see the commercial here. looks fun!
the connectivity will be a huge plus for buyers, if the price point is good. my friend Stephen Hackett over at forkbombr links to some great info on the device and its data plans. incidentally, if it’s tech info you want, Stephen’s your guy. you can follow his @forkbombr twitter to be updated about new posts to his very informative blog. while i often post about tech stuff, i’m mainly interested in how it pertains to the filmmaking world, so let’s dive into that.
it looks pretty cool, but nothing real innovative. Android seems like it would scale up decently. though Google has said it’s not ready for tablets (see the forkbombr article linked above), it’s clear they’ll be developing it in that direction. i don’t think you should hold things that are likely software updates against a device, even if it may take a few months (AHEM iOS 4.2).
the size is nice for a PDA, i suppose, but it’s a bit small for film production stuff. i like the size of the iPad when i’m on set. the screen is basically the size of the printable area of a piece of paper, so going through paperwork, scripts, overheads, etc. feels very natural. Â but the Tab IS 16:9; the openness (read: developer opportunities and/or hackableness) of the Android OS means that someone might develop a way to use it as a monitor for ACing or playback (a 30-pin dock connector gives access to HDMI and USB). overall, i don’t think the 7-in size Â is big enough to be advantageous over a smartphone.
it has some specs the iPad doesn’t. a microSD slot (takes up to 32GB) means your data could be interchangable, but if you have a 64GB iPad, it doesn’t mean more space. the obvious differences are the front and rear cameras. on set, this would be great for continuity photos, video conferencing back with this office maybe. still, i can do those with my iPhone 4. other than some references to third-party apps like Fring, i didn’t immediately find anything about what kind of videochat tech/software/protocol the Tab is using. FaceTime hasn’t caught on yet, and neither has anything else. the press release does suggest that it works over 3G, however.
but the Galaxy Tab (and Android in general) still lacks a few things that iPad (iOS) DOES have, namely apps. the following is a list of some filmmaking apps i use often which only exist on iOS (as far as i know):

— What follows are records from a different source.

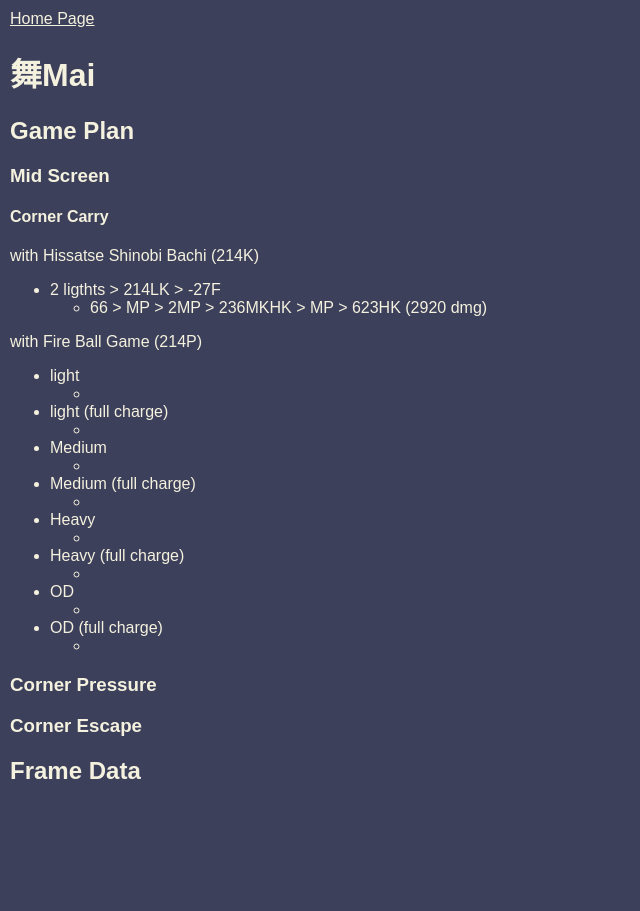
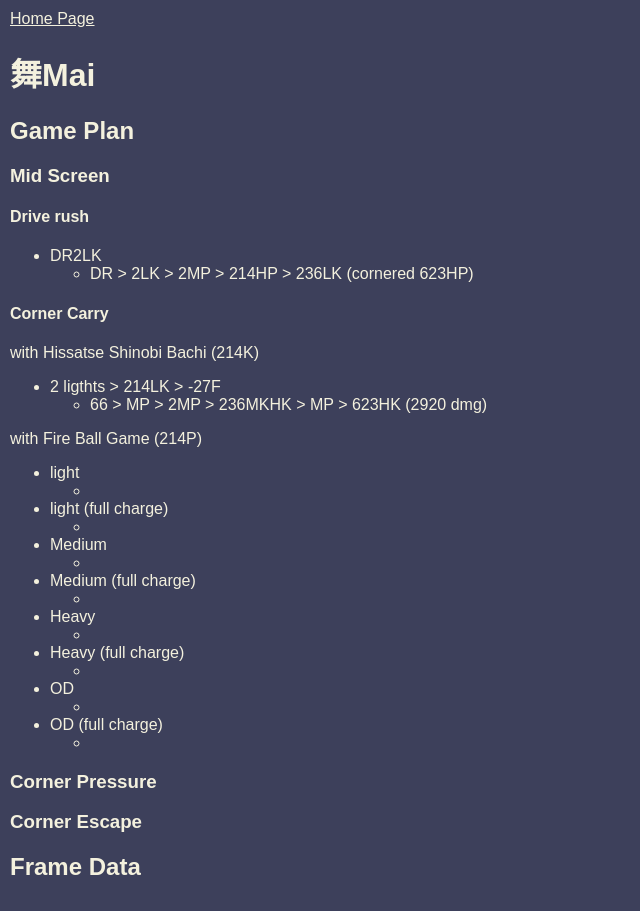
Before and after one commit to ChonCanCode/react-daily-quest, a React (Vite) app: page /#/projects/streetfighter6 in a window 1280 px wide. Shown: the whole page, without its empty margins (0-640 px from the left). Before the commit the page ends 815 px from the top, so only its background shows below. Built offline with nearby package versions, Linux system fonts and the light colour scheme.

Commit message:
new combo

```diff
--- a/src/projects/StreetFighter6.tsx
+++ b/src/projects/StreetFighter6.tsx
@@ -7,6 +7,15 @@ const StreetFighter6 = () => {
       <h1>舞Mai</h1>
       <h2>Game Plan</h2>
       <h3>Mid Screen</h3>
+
+      <h4>Drive rush</h4>
+      <ul>
+        <li>DR2LK</li>
+        <ul>
+          <li> DR &gt; 2LK &gt; 2MP &gt; 214HP &gt; 236LK (cornered 623HP)</li>
+        </ul>
+      </ul>
+
       <h4>Corner Carry</h4>
 
       <p>with Hissatse Shinobi Bachi (214K)</p>
```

- everything from Chemical Wedding (Artemis, Helios, Toland)
- cinemek Storyboard Composer
- Scripts Pro
- pCAM Film+Digital Calculator
there are probably some similar apps on Android i’m not aware of. and no doubt some of these developers are working on Android versions, but Chemical Wedding’s answer to this question in their FAQ for Artemis gives a bit of perspective:
Yes, we are working on an android version, but to be honest it’s a huge job. We have to almost start all over again. The problem is that on set the iPhone is king so it’s not giving us as much incentive to spend time learning new languages.
though i said before you shouldn’t hold potential software updates against a device, i don’t think this applies in the realm of apps. until developers have an incentive to go to Android, iPhone remains king of us artistech (see what i did there) filmmaker types.
so the Tab looks great, and could probably be used to do a lot of the stuff i do on set. but for now, i’ll stick with the iOS apps i rely on and the larger screen size & longer battery life of the iPad.